[Records contained in a dataset]
'''
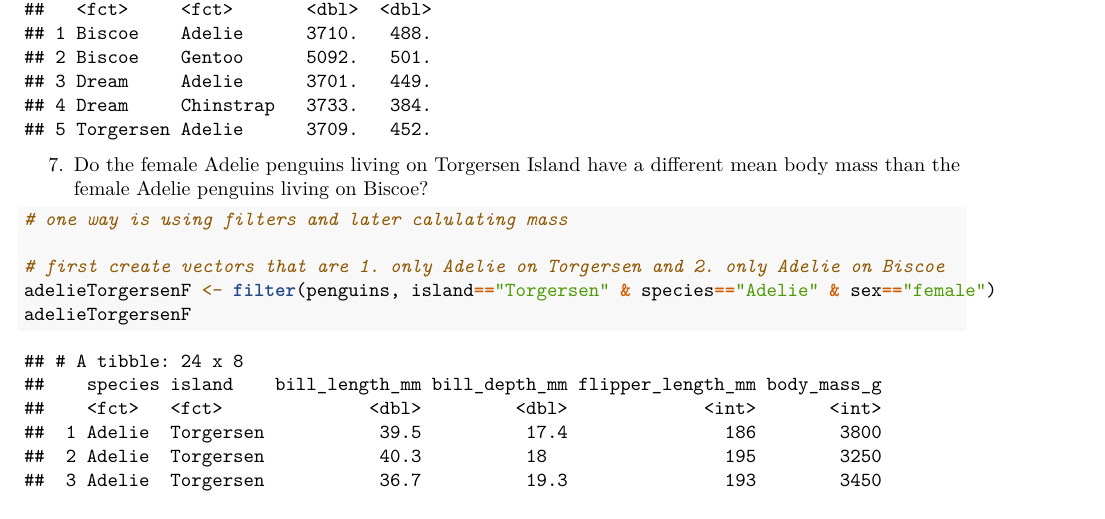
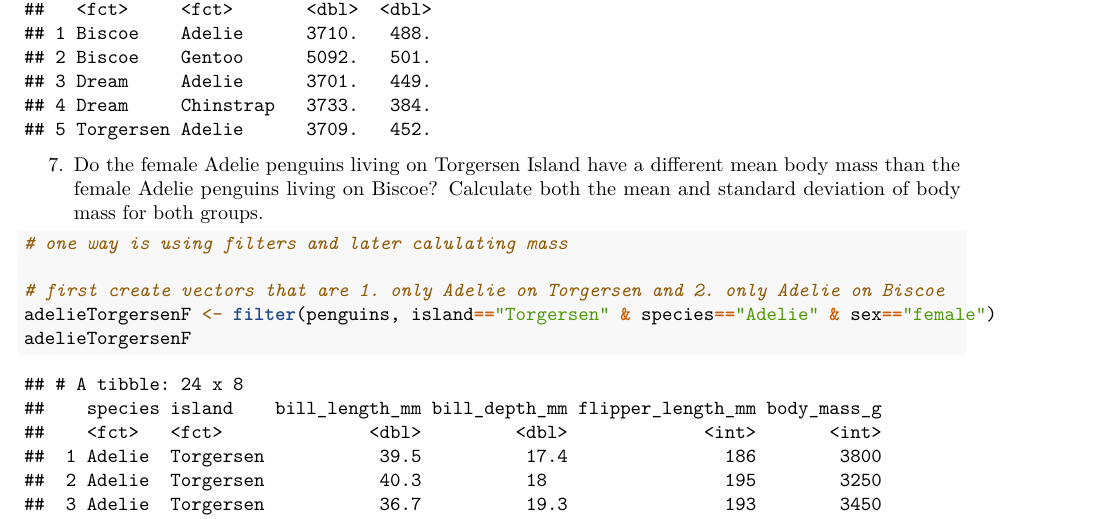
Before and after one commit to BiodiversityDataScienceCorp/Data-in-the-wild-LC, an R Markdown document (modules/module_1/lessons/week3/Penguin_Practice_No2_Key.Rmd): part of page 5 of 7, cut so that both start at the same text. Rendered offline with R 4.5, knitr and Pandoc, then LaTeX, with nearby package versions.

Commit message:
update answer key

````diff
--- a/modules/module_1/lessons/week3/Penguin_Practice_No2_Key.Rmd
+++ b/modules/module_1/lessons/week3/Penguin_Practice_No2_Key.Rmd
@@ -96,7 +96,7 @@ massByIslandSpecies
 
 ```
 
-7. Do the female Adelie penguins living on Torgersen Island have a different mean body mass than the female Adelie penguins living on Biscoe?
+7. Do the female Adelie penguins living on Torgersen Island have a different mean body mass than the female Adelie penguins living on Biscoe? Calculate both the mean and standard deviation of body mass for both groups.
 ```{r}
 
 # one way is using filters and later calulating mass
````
'''
'''
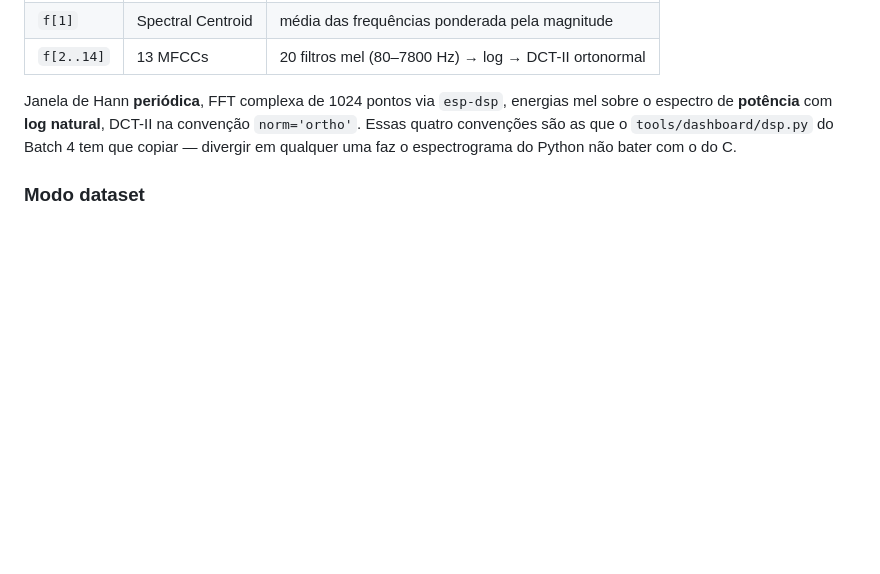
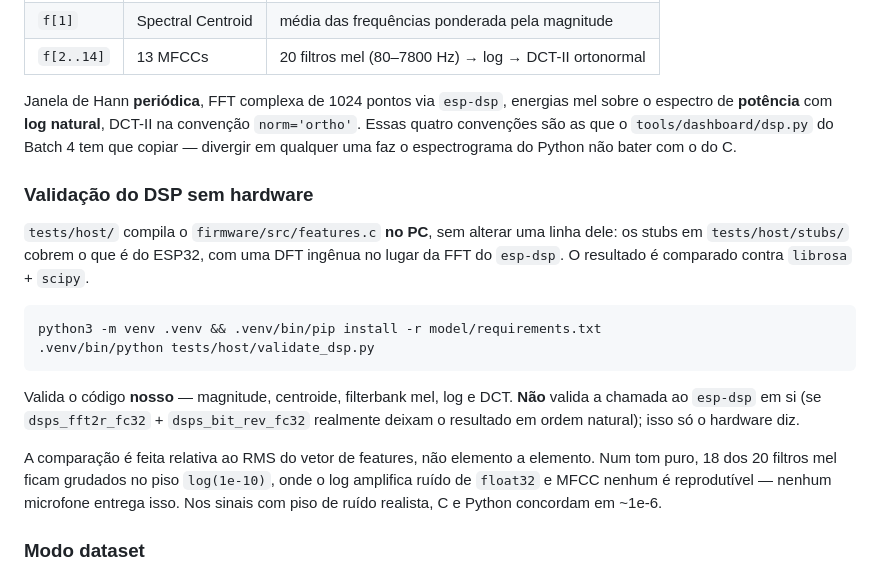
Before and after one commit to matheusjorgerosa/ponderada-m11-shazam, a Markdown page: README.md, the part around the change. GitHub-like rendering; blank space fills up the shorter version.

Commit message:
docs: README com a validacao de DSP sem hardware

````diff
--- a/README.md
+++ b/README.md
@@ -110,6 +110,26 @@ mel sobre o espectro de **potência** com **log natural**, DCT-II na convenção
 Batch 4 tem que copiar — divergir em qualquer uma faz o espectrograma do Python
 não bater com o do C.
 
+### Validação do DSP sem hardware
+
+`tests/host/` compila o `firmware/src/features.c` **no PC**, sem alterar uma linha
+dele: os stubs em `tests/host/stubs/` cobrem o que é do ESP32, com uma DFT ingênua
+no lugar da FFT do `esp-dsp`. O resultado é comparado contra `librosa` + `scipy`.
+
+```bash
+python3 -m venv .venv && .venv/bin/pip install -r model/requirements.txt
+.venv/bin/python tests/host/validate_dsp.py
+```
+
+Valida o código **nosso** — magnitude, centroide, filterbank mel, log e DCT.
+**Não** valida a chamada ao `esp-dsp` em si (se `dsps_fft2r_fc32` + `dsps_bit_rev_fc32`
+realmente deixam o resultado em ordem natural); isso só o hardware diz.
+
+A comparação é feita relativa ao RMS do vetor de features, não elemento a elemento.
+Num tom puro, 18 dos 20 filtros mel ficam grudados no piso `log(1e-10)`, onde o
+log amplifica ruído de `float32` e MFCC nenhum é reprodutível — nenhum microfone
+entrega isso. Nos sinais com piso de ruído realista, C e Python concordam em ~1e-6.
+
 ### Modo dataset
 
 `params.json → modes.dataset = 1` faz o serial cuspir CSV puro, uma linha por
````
'''
Throughout the data above, copy all lines where the word "README" is found.

Before and after one commit to matheusjorgerosa/ponderada-m11-shazam, a Markdown page: README.md, the part around the change. GitHub-like rendering; blank space fills up the shorter version.
docs: README com a validacao de DSP sem hardware
--- a/README.md
+++ b/README.md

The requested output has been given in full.